The franchise reached the playoffs for the first time since 2007. A month-and-a-half stretch run and four games against elite competition in the Western Conference First Round can provide an effective, if painfully blunt, blueprint for a growing team.
A stretch drive to the playoffs is one thing; the Jets learned that a best-of-7 series is a different experience altogether.
Here are five reasons the Jets were eliminated:
1. Pace -- Winnipeg brought a speedy group of forwards into the series. The Ducks did as well, but the Jets learned that they needed more than speed to counter the Ducks. Anaheim combined its speed with an ability to move the puck quickly to open up shooting and passing lanes as well as to push back against Winnipeg's aggressive defensive approach.
Winnipeg had no answer for Anaheim's tenacious forecheck. One split-second mistake was all that the Ducks needed to exploit the Jets, and they did so repeatedly.
"The speed, you can deal with speed, but we had a difficult time with the quickness of the puck," Jets coach Paul Maurice said. "We did it for stretches, we did it for long stretches, but overall they were more consistent with that than we were."
Accustomed to dictating the pace and style of play, the Jets instead found themselves having to adjust to the Ducks.
2 Board play -- All season long, the Jets won games in part because their size allowed them to win battles along the boards. They combined a mix of immense size in players like defensemen Dustin Byfuglien and Tyler Myers outmuscling opponents with the tenacity of small forwards like Bryan Little and Mathieu Perreault quickly digging loose pucks out of scrums.
Although the series took on an extremely physical style, it featured less board play than had been typical for the Jets. The four games became a series of the Ducks cycling the puck in the offensive zone while the Jets chased them.
3. Elite forwards -- For much of the season, the Jets relied on a scoring-by-committee model that largely worked.
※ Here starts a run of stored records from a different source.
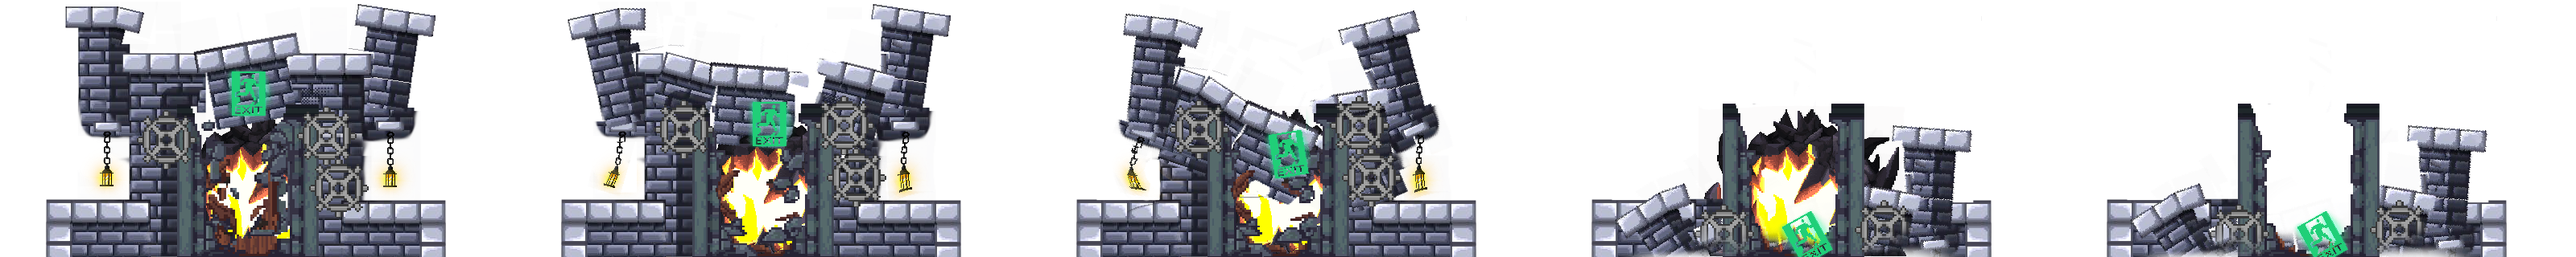
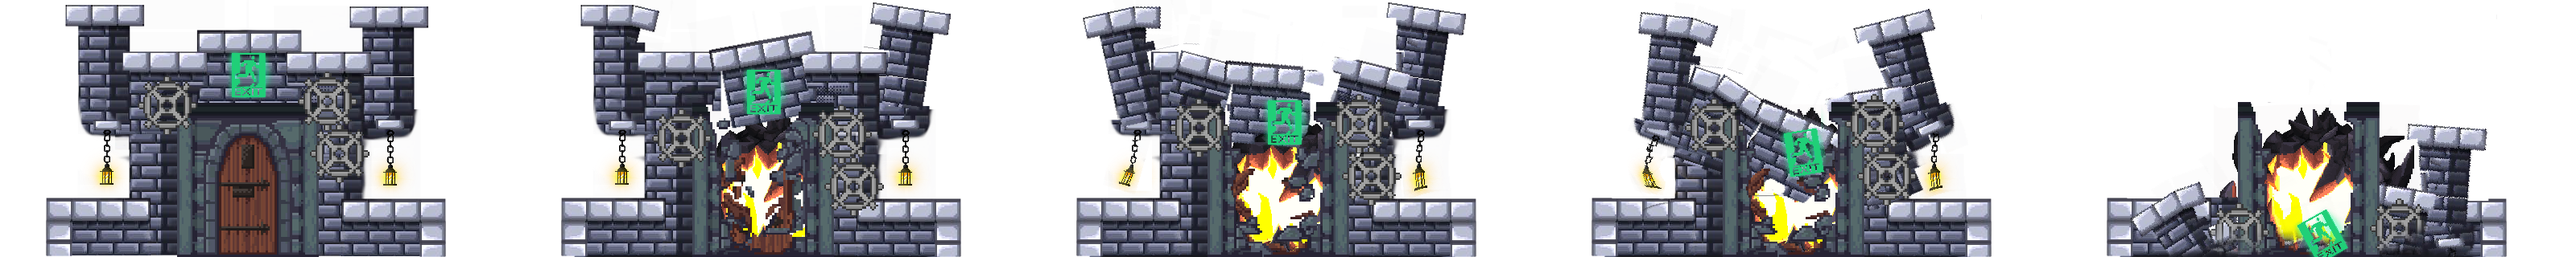
implement animation of spawn and destroy

diff --git a/src/main/java/info3/game/Model.java b/src/main/java/info3/game/Model.java
@@ -61,6 +61,8 @@ public class Model {
 	private static Map map;
 
 	static ArrayList<Vec2> spawnPoints;
+	static ArrayList<Avatar> spawnPointsBackground;
+
 	static Vec2 exitPoint;
 	public static Avatar exitAvatar;
 
@@ -149,12 +151,25 @@ public class Model {
 			exitPoint.setY(exitPoint.getY() - 4);
 			exitPoint = exitPoint.multiply(Block.SIZE);
 			exitAvatar = Controller.controller.createAvatar(exitPoint, new Vec2(1), exit);
+			spawnPointsBackground = generateSpawnBackground(spawnPoints);
 			for (Vec2 socle : blocs) {
 				Model.map.set((int) socle.getX(), (int) socle.getY(),
 						new Socle(Model.controller, socle.multiply(Block.SIZE)));
 			}
 
 		}
+	}
+
+	public static ArrayList<Avatar> generateSpawnBackground(ArrayList<Vec2> spawnBackground) {
+		ArrayList<Avatar> res = new ArrayList<>();
+		AnimatedImage sprite = new AnimatedImage("fixed_animations/spawn-area.png", 7, 100, true);
+		for (Vec2 posBackground : spawnBackground) {
+			posBackground = posBackground.add(new Vec2(-4, -3)).multiply(Block.SIZE);
+			posBackground = posBackground.add(new Vec2(0, 1));
+			Avatar bg_avatar = Controller.controller.createAvatar(posBackground, new Vec2(1), sprite);
+			res.add(bg_avatar);
+		}
+		return res;
 	}
 
 	public static void tick(long elapsed) {

diff --git a/src/main/java/info3/game/cavegenerator/SpawnGenerator4D.java b/src/main/java/info3/game/cavegenerator/SpawnGenerator4D.java
@@ -63,8 +63,9 @@ public class SpawnGenerator4D {
 				int y = (int) (Math.random() * this.height);
 
 				if (x > 15 && y < this.height - 15 && y > 15 && x < this.width - 15 && values[x][y + 1] == 1
-						&& values[x - 2][y + 1] == 1 && values[x - 1][y + 1] == 1 && values[x + 1][y + 1] == 1
-						&& values[x + 2][y + 1] == 1 && values[x + 3][y + 1] == 1 && values[x - 3][y + 1] == 1) {
+						&& values[x - 3][y + 1] == 1 && values[x - 4][y + 1] == 1 && values[x - 2][y + 1] == 1
+						&& values[x - 1][y + 1] == 1 && values[x + 1][y + 1] == 1 && values[x + 2][y + 1] == 1
+						&& values[x + 3][y + 1] == 1 && values[x + 4][y + 1] == 1 && values[x - 3][y + 1] == 1) {
 					stop = false;
 					depart += zoneLen;
 					values[x][y] = 0;

diff --git a/src/main/java/info3/game/LocalController.java b/src/main/java/info3/game/LocalController.java
@@ -57,6 +57,9 @@ public class LocalController extends Controller {
 			}
 		}
 		v.createAvatar(Model.exitAvatar);
+		for (Avatar posBgAvatar : Model.spawnPointsBackground) {
+			v.createAvatar(posBgAvatar);
+		}
 		int playerNum = Model.playerCount.getAndIncrement();
 		v.setPlayer(Player.colorFromInt(playerNum));
 		Model.spawnPlayer(playerNum);
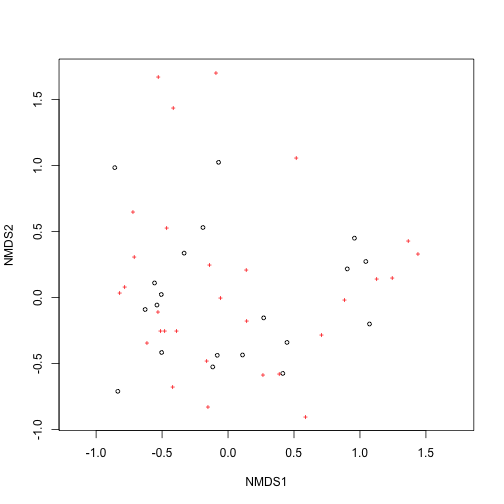
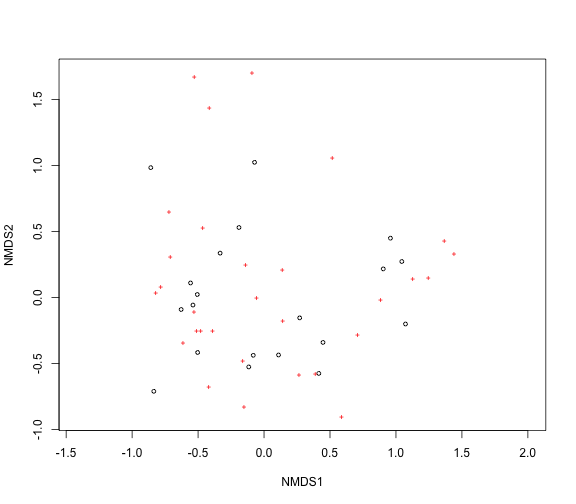
compiled changes from gavin, a few small edits

diff --git a/sfu/workshop2/index.html b/sfu/workshop2/index.html
@@ -698,29 +698,21 @@ H/log(specnumber(bci_subset))
     <h2>Rarefaction</h2>
   </hgroup>
   <article data-timings="">
-    <pre><code class="r">nosp &lt;- specnumber(BCI)
+    <pre><code class="r">data(BCI)
+nosp &lt;- specnumber(BCI)
+raremax &lt;- min(rowSums(BCI))
 nosp_rare &lt;- rarefy(BCI, raremax)
+df &lt;- data.frame(nosp, nosp_rare)
+head(df)
 </code></pre>
 
-<pre><code>Error: object &#39;raremax&#39; not found
-</code></pre>
-
-<pre><code class="r">df &lt;- data.frame(nosp, nosp_rare)
-</code></pre>
-
-<pre><code>Error: object &#39;nosp_rare&#39; not found
-</code></pre>
-
-<pre><code class="r">head(df)
-</code></pre>
-
-<pre><code>   Bellis perennis Empetrum nigrum Juncus bufonius Juncus articulatus xxx
-2                3               0               0                  0   0
-13               0               0               3                  0   0
-4                2               0               0                  0   0
-16               0               0               0                  3   0
-6                0               0               0                  0   0
-1                0               0               0                  0   0
+<pre><code>  nosp nosp_rare
+1   93     84.34
+2   84     76.53
+3   90     79.12
+4   94     82.47
+5  101     86.91
+6   85     78.51
 </code></pre>
 
   </article>
@@ -777,7 +769,7 @@ ord &lt;- metaMDS(dune, trace = 0)
 plot(ord)
 </code></pre>
 
-<p><img src="assets/fig/ordinationbase1.png" alt="plot of chunk ordinationbase1"> </p>
+<p><img src="assets/fig/ordinationbase1.png" title="plot of chunk ordinationbase1" alt="plot of chunk ordinationbase1" style="display: block; margin: auto;" /></p>
 
   </article>
   <!-- Presenter Notes -->
@@ -791,7 +783,7 @@ plot(ord)
     <pre><code class="r">ord_axes &lt;- data.frame(scores(ord))
 ord_spp &lt;- data.frame(scores(ord, display = &quot;species&quot;))
 ggplot(ord_axes, aes(NMDS1, NMDS2)) + geom_point(shape = 21) + geom_point(data = ord_spp, 
-    aes(NMDS1, NMDS2), shape = 3, colour = &quot;red&quot;)
+    aes(NMDS1, NMDS2), shape = 3, colour = &quot;red&quot;) + coord_fixed()
 </code></pre>
 
 <p><img src="assets/fig/ordinationggplot.png" title="plot of chunk ordinationggplot" alt="plot of chunk ordinationggplot" style="display: block; margin: auto;" /></p>
@@ -807,7 +799,7 @@ ggplot(ord_axes, aes(NMDS1, NMDS2)) + geom_point(shape = 21) + geom_point(data =
   <article data-timings="">
     <pre><code class="r">ord_spp$spp &lt;- row.names(ord_spp)
 ggplot(ord_axes, aes(NMDS1, NMDS2)) + geom_point(shape = 21) + geom_text(data = ord_spp, 
-    aes(NMDS1, NMDS2, label = spp), colour = &quot;red&quot;)
+    aes(NMDS1, NMDS2, label = spp), colour = &quot;red&quot;) + coord_fixed()
 </code></pre>
 
 <p><img src="assets/fig/ordinationggplot2.png" title="plot of chunk ordinationggplot2" alt="plot of chunk ordinationggplot2" style="display: block; margin: auto;" /></p>

diff --git a/sfu/workshop2/index.md b/sfu/workshop2/index.md
@@ -584,34 +584,22 @@ H/log(specnumber(bci_subset))
 
 
 ```r
+data(BCI)
 nosp <- specnumber(BCI)
+raremax <- min(rowSums(BCI))
 nosp_rare <- rarefy(BCI, raremax)
-```
-
-```
-Error: object 'raremax' not found
-```
-
-```r
 df <- data.frame(nosp, nosp_rare)
-```
-
-```
-Error: object 'nosp_rare' not found
-```
-
-```r
 head(df)
 ```
 
 ```
-   Bellis perennis Empetrum nigrum Juncus bufonius Juncus articulatus xxx
-2                3               0               0                  0   0
-13               0               0               3                  0   0
-4                2               0               0                  0   0
-16               0               0               0                  3   0
-6                0               0               0                  0   0
-1                0               0               0                  0   0
+  nosp nosp_rare
+1   93     84.34
+2   84     76.53
+3   90     79.12
+4   94     82.47
+5  101     86.91
+6   85     78.51
 ```
 
 
@@ -662,7 +650,7 @@ ord <- metaMDS(dune, trace = 0)
 plot(ord)
 ```
 
-![plot of chunk ordinationbase1](assets/fig/ordinationbase1.png) 
+<img src="assets/fig/ordinationbase1.png" title="plot of chunk ordinationbase1" alt="plot of chunk ordinationbase1" style="display: block; margin: auto;" />
 
 
 ---
@@ -674,7 +662,7 @@ plot(ord)
 ord_axes <- data.frame(scores(ord))
 ord_spp <- data.frame(scores(ord, display = "species"))
 ggplot(ord_axes, aes(NMDS1, NMDS2)) + geom_point(shape = 21) + geom_point(data = ord_spp, 
-    aes(NMDS1, NMDS2), shape = 3, colour = "red")
+    aes(NMDS1, NMDS2), shape = 3, colour = "red") + coord_fixed()
 ```
 
 <img src="assets/fig/ordinationggplot.png" title="plot of chunk ordinationggplot" alt="plot of chunk ordinationggplot" style="display: block; margin: auto;" />
@@ -688,7 +676,7 @@ ggplot(ord_axes, aes(NMDS1, NMDS2)) + geom_point(shape = 21) + geom_point(data =
 ```r
 ord_spp$spp <- row.names(ord_spp)
 ggplot(ord_axes, aes(NMDS1, NMDS2)) + geom_point(shape = 21) + geom_text(data = ord_spp, 
-    aes(NMDS1, NMDS2, label = spp), colour = "red")
+    aes(NMDS1, NMDS2, label = spp), colour = "red") + coord_fixed()
 ```
 
 <img src="assets/fig/ordinationggplot2.png" title="plot of chunk ordinationggplot2" alt="plot of chunk ordinationggplot2" style="display: block; margin: auto;" />

diff --git a/sfu/workshop2/README.md b/sfu/workshop2/README.md
@@ -1,0 +1,14 @@
+A workshop given at Simon Fraser University on 2013-07-31
+=========
+
+To edit and compile these slides:
+
++ install slidify from github: `install_github("slidify", "ramnathv", ref="dev")`
++ install slidifyLibraries (tools needed in slidify) from github: `install_github("slidifyLibraries", "ramnathv", ref="dev")`
++ edit `index.Rmd` file
++ setwd() to the directory where `index.Rmd` lives
++ run `slidify("index.Rmd")`
+
+If you want to contibute back to this presentation, make changes on your own fork, and submit a pull request. 
+
+Thanks!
The late-season additions of forwards Drew Stafford, Lee Stempniak and Jiri Tlusty further strengthened Winnipeg's top-nine group of forwards.
But the Ducks featured elite forward Corey Perry (three goals, four assists in the series), and centers Ryan Kesler (three goals, two assists) and Ryan Getzlaf (one goal, three assists).
Winnipeg had to scramble for any and all of its offensive opportunities. Aided by the secondary scoring of forwards Andrew Cogliano and Jakob Silfverberg, the confidence of having elite scoring talent at hand allowed the Ducks to outwait the Jets and pounce on mistakes with quick counterstrikes.
4. Penalties -- Discipline had been an issue all season for the Jets. Facing the Ducks for four straight games only exacerbated their discipline problems. Power-play goals set up Anaheim comebacks in each of the first two games.
After learning their lessons from the first two games, the Jets and their penalty kill avoided any further problems in Games 3 and 4. But by then the damage had been done.
5. Experience -- Eight Winnipeg players made playoff debuts.
When trailing, the Ducks never panicked. They became the first team in NHL history to win three consecutive playoff games when trailing after two periods, according to the Elias Sports Bureau.
The Jets could not handle the Ducks' third-period pushes. Anaheim outscored Winnipeg 9-1 in the third period.
"[I learned] just how tough it is," Little said. "It's one thing to make it, and we learned this [season] how hard it is. It was a constant battle all [season] right up until the end. But it's almost another level. You get into the playoffs, whether you're first or eighth, you're going to be playing a good team."